Intergenerational giving: How our charitable practices influence our children—and vice versa
August 16, 2017
By Ann Gill
It’s summer—a time of long, sun-washed days, family vacations, and, at Vanguard Charitable, an annual tradition we call Community Days. These volunteer outings are one of the most gratifying ways we take time off work, as each team member chooses from a collection of service opportunities that have been developed in tandem with local nonprofits. This year, team members will cage and protect young oak trees in a nearby land preserve, cheer on elderly individuals in the Olympics-style “Golden Games,” and support at-risk youth at a back-to-school event—to name just a few of the options. This time out of the office is time well-spent; the tradition of Community Days helps us put our values to work and our mission into action.

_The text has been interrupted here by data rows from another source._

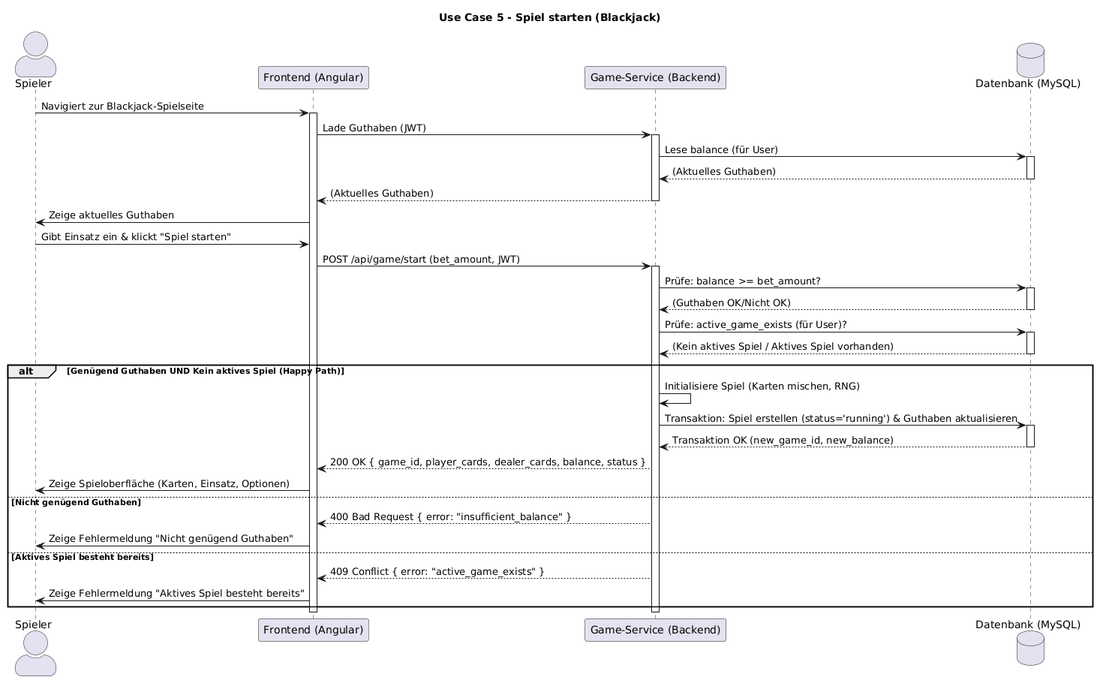
Earlier version of the PlantUML export docs/assets/Sequenzdiagramme/Sequenzdiagramm SpielStarten.png (JustinKaram14/BetCeption).
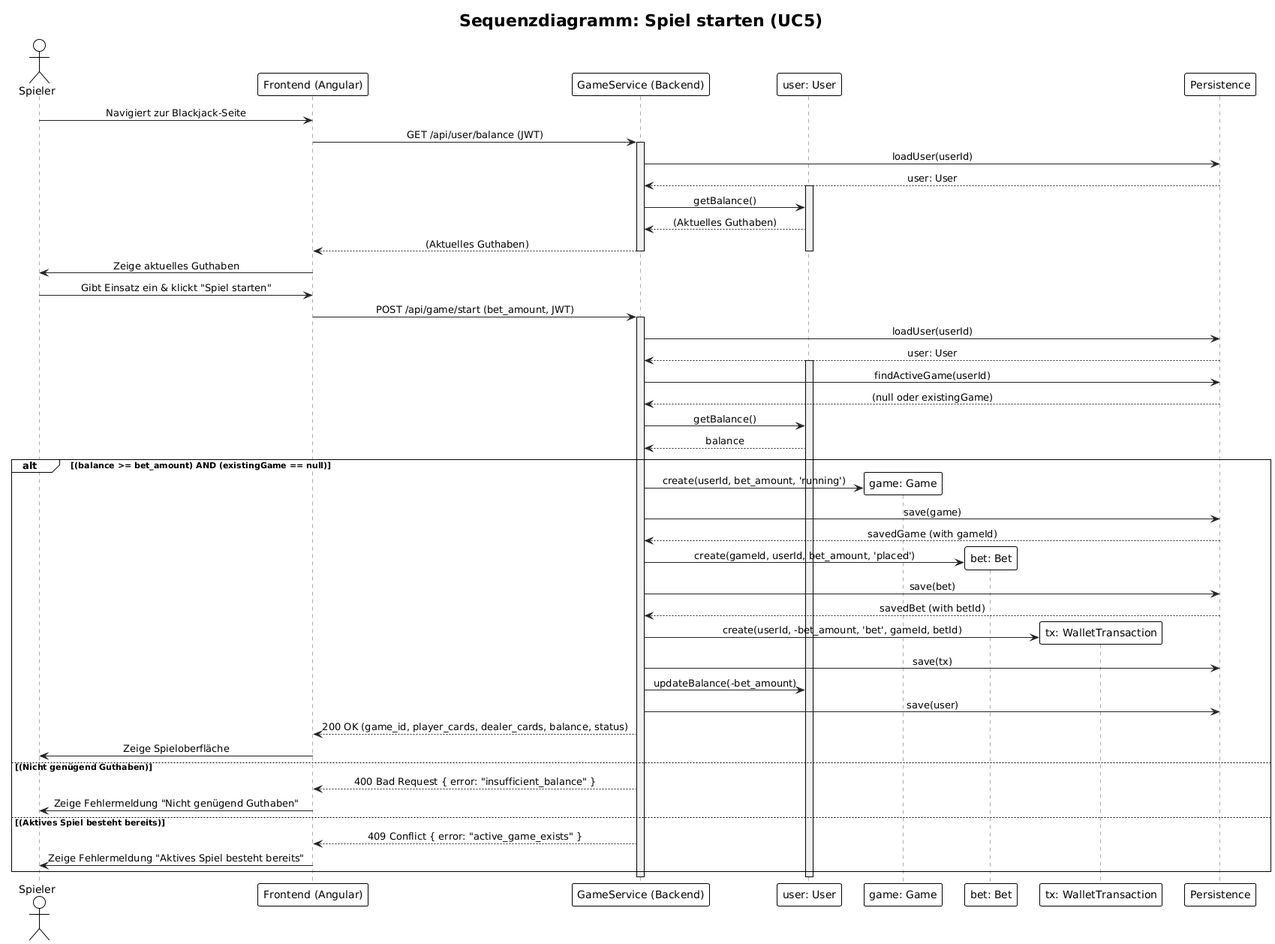
The same diagram one commit later.

The edit, as a diff of the source:
```diff
@@ -1,62 +1,86 @@
 @startuml
-title Use Case 5 - Spiel starten (Blackjack)
+!theme plain
+title "Sequenzdiagramm: Spiel starten (UC5)"
 
-skinparam sequenceActorStyle awesome
+actor Spieler
+participant "Frontend (Angular)" as Frontend
+participant "GameService (Backend)" as Service
 
-actor "Spieler" as user
-participant "Frontend (Angular)" as frontend
-participant "Game-Service (Backend)" as backend
-database "Datenbank (MySQL)" as db
+participant "user: User" as User
+participant "game: Game" as Game
+participant "bet: Bet" as Bet
+participant "tx: WalletTransaction" as Tx
+participant "Persistence" as DB
 
-user -> frontend: Navigiert zur Blackjack-Spielseite
-activate frontend
+skinparam sequence {
+    ParticipantBorderColor #333
+    ParticipantBackgroundColor #EEE
+    ActorBorderColor #333
 
-frontend -> backend: Lade Guthaben (JWT)
-activate backend
-backend -> db: Lese balance (für User)
-activate db
-db --> backend: (Aktuelles Guthaben)
-deactivate db
-backend --> frontend: (Aktuelles Guthaben)
-deactivate backend
+    LifeLineBorderColor #AAA
+    LifeLineBackgroundColor #F0F0F0
 
-frontend -> user: Zeige aktuelles Guthaben
+    ArrowColor #222
+    MessageAlign center
+}
 
-user -> frontend: Gibt Einsatz ein & klickt "Spiel starten"
-frontend -> backend: POST /api/game/start (bet_amount, JWT)
-activate backend
+Spieler -> Frontend: Navigiert zur Blackjack-Seite
+Frontend -> Service: GET /api/user/balance (JWT)
+activate Service
 
-backend -> db: Prüfe: balance >= bet_amount?
-activate db
-db --> backend: (Guthaben OK/Nicht OK)
-deactivate db
+    Service -> DB: loadUser(userId)
+    DB --> Service: user: User
+    activate User
 
-backend -> db: Prüfe: active_game_exists (für User)?
-activate db
-db --> backend: (Kein aktives Spiel / Aktives Spiel vorhanden)
-deactivate db
+    Service -> User: getBalance()
+    User --> Service: (Aktuelles Guthaben)
+    Service --> Frontend: (Aktuelles Guthaben)
 
-alt Genügend Guthaben UND Kein aktives Spiel (Happy Path)
-backend -> backend: Initialisiere Spiel (Karten mischen, RNG)
+deactivate Service
+deactivate User
 
-backend -> db: Transaktion: Spiel erstellen (status='running') & Guthaben aktualisieren
-activate db
-db --> backend: Transaktion OK (new_game_id, new_balance)
-deactivate db
+Frontend -> Spieler: Zeige aktuelles Guthaben
+Spieler -> Frontend: Gibt Einsatz ein & klickt "Spiel starten"
+Frontend -> Service: POST /api/game/start (bet_amount, JWT)
+activate Service
 
-backend --> frontend: 200 OK { game_id, player_cards, dealer_cards, balance, status }
-frontend -> user: Zeige Spieloberfläche (Karten, Einsatz, Optionen)
+    Service -> DB: loadUser(userId)
+    DB --> Service: user: User
+    activate User
 
+    Service -> DB: findActiveGame(userId)
+    DB --> Service: (null oder existingGame)
 
-else Nicht genügend Guthaben
-backend --> frontend: 400 Bad Request { error: "insufficient_balance" }
-frontend -> user: Zeige Fehlermeldung "Nicht genügend Guthaben"
+    Service -> User: getBalance()
+    User --> Service: balance
 
-else Aktives Spiel besteht bereits
-backend --> frontend: 409 Conflict { error: "active_game_exists" }
-frontend -> user: Zeige Fehlermeldung "Aktives Spiel besteht bereits"
-end
+    alt (balance >= bet_amount) AND (existingGame == null)
+        Service -> Game ** : create(userId, bet_amount, 'running')
+        Service -> DB: save(game)
+        DB --> Service: savedGame (with gameId)
 
-deactivate backend
-deactivate frontend
+        Service -> Bet ** : create(gameId, userId, bet_amount, 'placed')
+        Service -> DB: save(bet)
+        DB --> Service: savedBet (with betId)
+
+        Service -> Tx ** : create(userId, -bet_amount, 'bet', gameId, betId)
+        Service -> DB: save(tx)
+
+        Service -> User: updateBalance(-bet_amount)
+        Service -> DB: save(user)
+
+        Service --> Frontend: 200 OK (game_id, player_cards, dealer_cards, balance, status)
+        Frontend -> Spieler: Zeige Spieloberfläche
+
+    else (Nicht genügend Guthaben)
+        Service --> Frontend: 400 Bad Request { error: "insufficient_balance" }
+        Frontend -> Spieler: Zeige Fehlermeldung "Nicht genügend Guthaben"
+
+    else (Aktives Spiel besteht bereits)
+        Service --> Frontend: 409 Conflict { error: "active_game_exists" }
+        Frontend -> Spieler: Zeige Fehlermeldung "Aktives Spiel besteht bereits"
+    end
+
+    deactivate User
+deactivate Service
 @enduml
```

Tradition often goes hand-in-hand with philanthropy, and our philanthropic efforts are most meaningful when we include others. A recent study on intergenerational giving, conducted by the Lilly Family School of Philanthropy at Indiana University and supported by Vanguard Charitable, indicates that giving or volunteering with our children, rather than simply encouraging them to do so, is a much more effective way of passing along our philanthropic legacy to future generations. But the findings suggest that intergenerational giving also works in reverse. Our kids may inspire us to donate to their alma maters, or, through internships they hold, or volunteer activities they participate in, introduce us to fantastic nonprofits we’ve never heard of before.
“We should do something about that,” my daughter told me, upon learning of the underserved children in her own classroom.
When she was in the first grade my eldest daughter learned of an initiative by a local nonprofit to provide school supplies, clothing, or funding for the next class trip to students in her very own classroom that could not afford these things.
“We should do something about that,” she told me when she got home that day. It was her indignation and determination that made me reconsider my own view of philanthropy. I had always been interested in supporting the less-fortunate, but it was my seven-year-old who helped shift my focus from far-off people in need to those that were underserved in our very own community. And for my daughter, this early exposure to philanthropy was an important catalyst. In the coming years, her requests for charitable action grew.
Re-examining our philanthropic habits can be a valuable exercise. Traditions are important, but they don’t have to limit our giving. Many families make a point of giving generously at the end of the year, but 96% of charities would prefer to receive year-round support. Making a contribution now, in the off-season, so to speak, is often even more meaningful, and can alleviate the logistical logjam that occurs around the holidays.
We associate the summer with family vacations, but we can also associate it with family giving traditions. We can learn about the causes that inspire our children, or our parents, or our friends, and, in turn, we can share with them our interests. We can work to expand our philanthropic impact, and extend our giving legacy. We can help the people in need across the world, and those across the street.
Ann Gill is Chief Philanthropic Officer at Vanguard Charitable.
The Lilly Family School of Philanthropy’s “A tradition of giving,” the first study of its kind to examine giving patterns across three family generations, can be found here.